1. You Will Never Have an Employee That Gets Injured, so You Don’t Need It

In even the safest places to work, an accident could still happen. States have different laws and requirements when it comes to workers’ compensation which can be complicated and workplace injuries are very common. Being properly covered is a very important tool.

2. My Employees Are Less Likely to Get Injured

It doesn’t matter if you have field workers, warehouse workers or employees at desks, injuries can, and do happen. Here are the top 10 private industry occupations with the largest number of injuries and illnesses in 2017:

1

Laborers (non-construction)

2

Heavy truck and tractor-trailer drivers

3

Janitors and cleaners

4

Nursing assistants

5

General maintenance and repair workers

6

Retail salespersons

7

Registered nurses

8

Stock clerks and order fillers

9

Construction laborers

10

Light truck and delivery service drivers
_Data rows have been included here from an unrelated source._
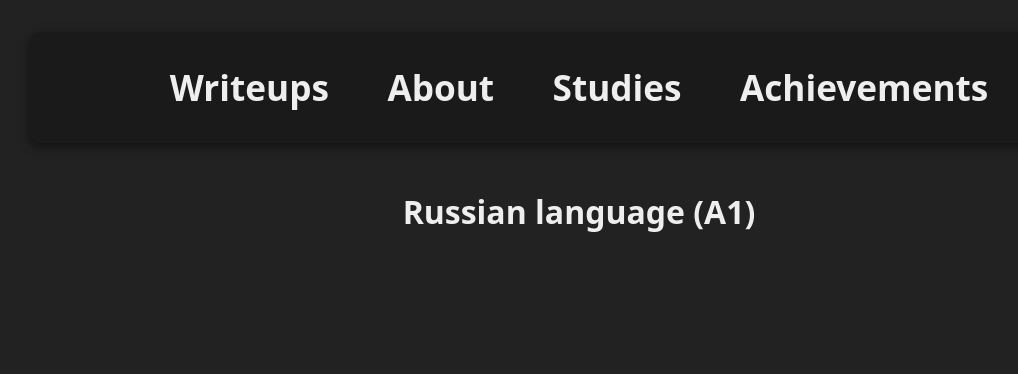
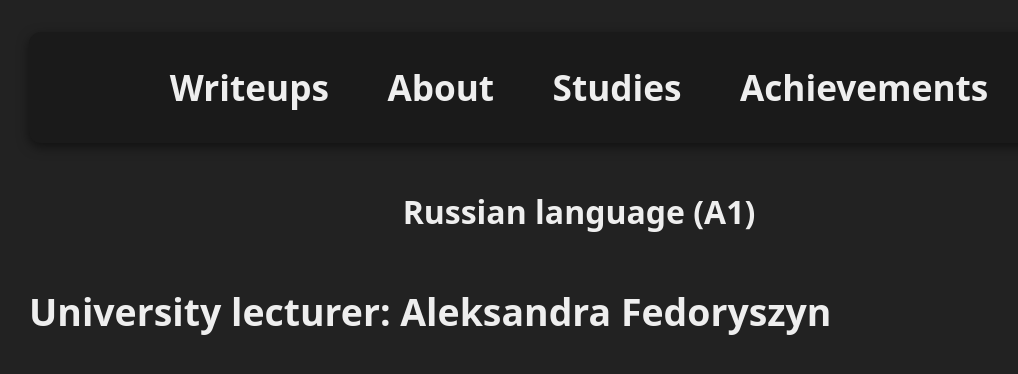
Before and after one commit to mrb3d1/mrb3d1.github.io, a Jekyll site: the page built from studies/russian-language/index.md, in a window 1280 px wide. Shown: the top 374 px of the page, without its empty margins (61-1079 px from the left). Built offline with Jekyll 4.4.1, drawn with Linux system fonts in a browser that asks for light colours.

Commit message:
Update index.md

```diff
--- a/studies/russian-language/index.md
+++ b/studies/russian-language/index.md
@@ -15,3 +15,5 @@ layout: default
 </div>
 
 <h1 style="text-align: center;">Russian language (A1)</h1>
+
+### University lecturer: Aleksandra Fedoryszyn
```
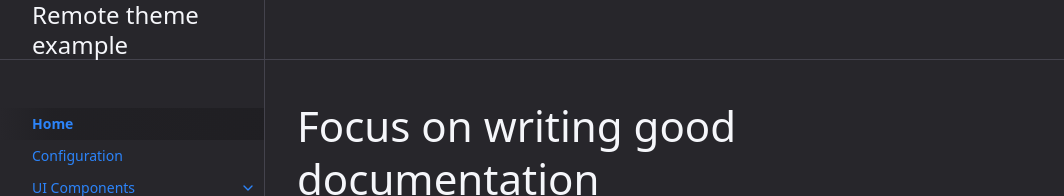
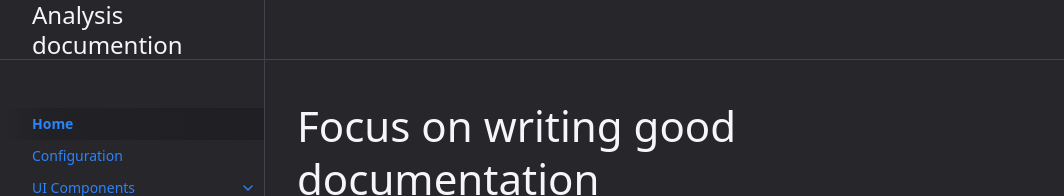
Before and after one commit to zhaoxia413/VitC_microbiome, a Jekyll site: the page built from index.md, in a window 1280 px wide. Shown: the top 196 px of the page, without its empty margins (107-1171 px from the left). Built offline with Jekyll 4.4.1, drawn with Linux system fonts in a browser that asks for light colours.

Commit message:
correct config

```diff
--- a/_config.yml
+++ b/_config.yml
@@ -1,5 +1,5 @@
 
-title: "Remote theme example"
+title: "Analysis documention"
 remote_theme: pmarsceill/just-the-docs
 color_scheme: "dark"
 search_enabled: false
```
Also changed, not shown: 1 other file.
Together, these 10 occupations made up 37.7% of the total injuries and illnesses. Even if your industry isn’t listed, this doesn’t mean there aren’t injuries and illnesses. Employees that work inside, outside, on the road or in an office can all get injured and become ill. Having your workers’ compensation policy will help alleviate any worry about what happens if they do.

3. If an Employee Is Injured, You’ll Be Able to Self-Insure

Many states require workers’ compensation for any business with employees. Not being properly covered can result in fines.  If you were to compare the cost of a policy with the potential cost of just one lawsuit, it makes sense to be proactive and get proper coverage. Between 2016 and 2018 the average workers’ compensation claim at Farm Bureau Financial Services cost $21,100. Looking at just claims in which the employee lost time from work, the average cost increases to just over $60,000.

4. You Are Only Responsible for Accidents Determined to Be “Your Fault”

Workers’ compensation is a “no-fault” coverage. That means that if the injury occurs at work it is very likely to be covered. This is different than Employer’s Liability that requires negligence on the part of the employer for coverage to apply.

5. Benefits Are Only for a Certain Amount of Time

The length of workers’ compensation benefits can vary by state. There are different types of disability:

  • Temporary partial disability
  • Temporary total disability
  • Permanent partial disability
  • Permanent total disability
  • Vocational rehabilitation
  • Death benefits

6. I Have an Ag Operation so I Don’t Need Workers’ Compensation

Many farmers believe they qualify for an ag exemption, which can vary by state. The problem is that in many cases the farmer is being sued and only then finds out the court did not agree they were exempt. This may be due to the activity an employee was doing at the time of the injury, the legal make-up of the operation, or other issues. This can be very costly.

Depending on the injury, you could be paying benefits for the injured worker’s lifetime. Having workers’ compensation coverage will help you protect your employees without emptying your pockets or having to shut down your business.

Reach out to your Farm Bureau agent for more information on workers’ compensation and protecting your business and employees.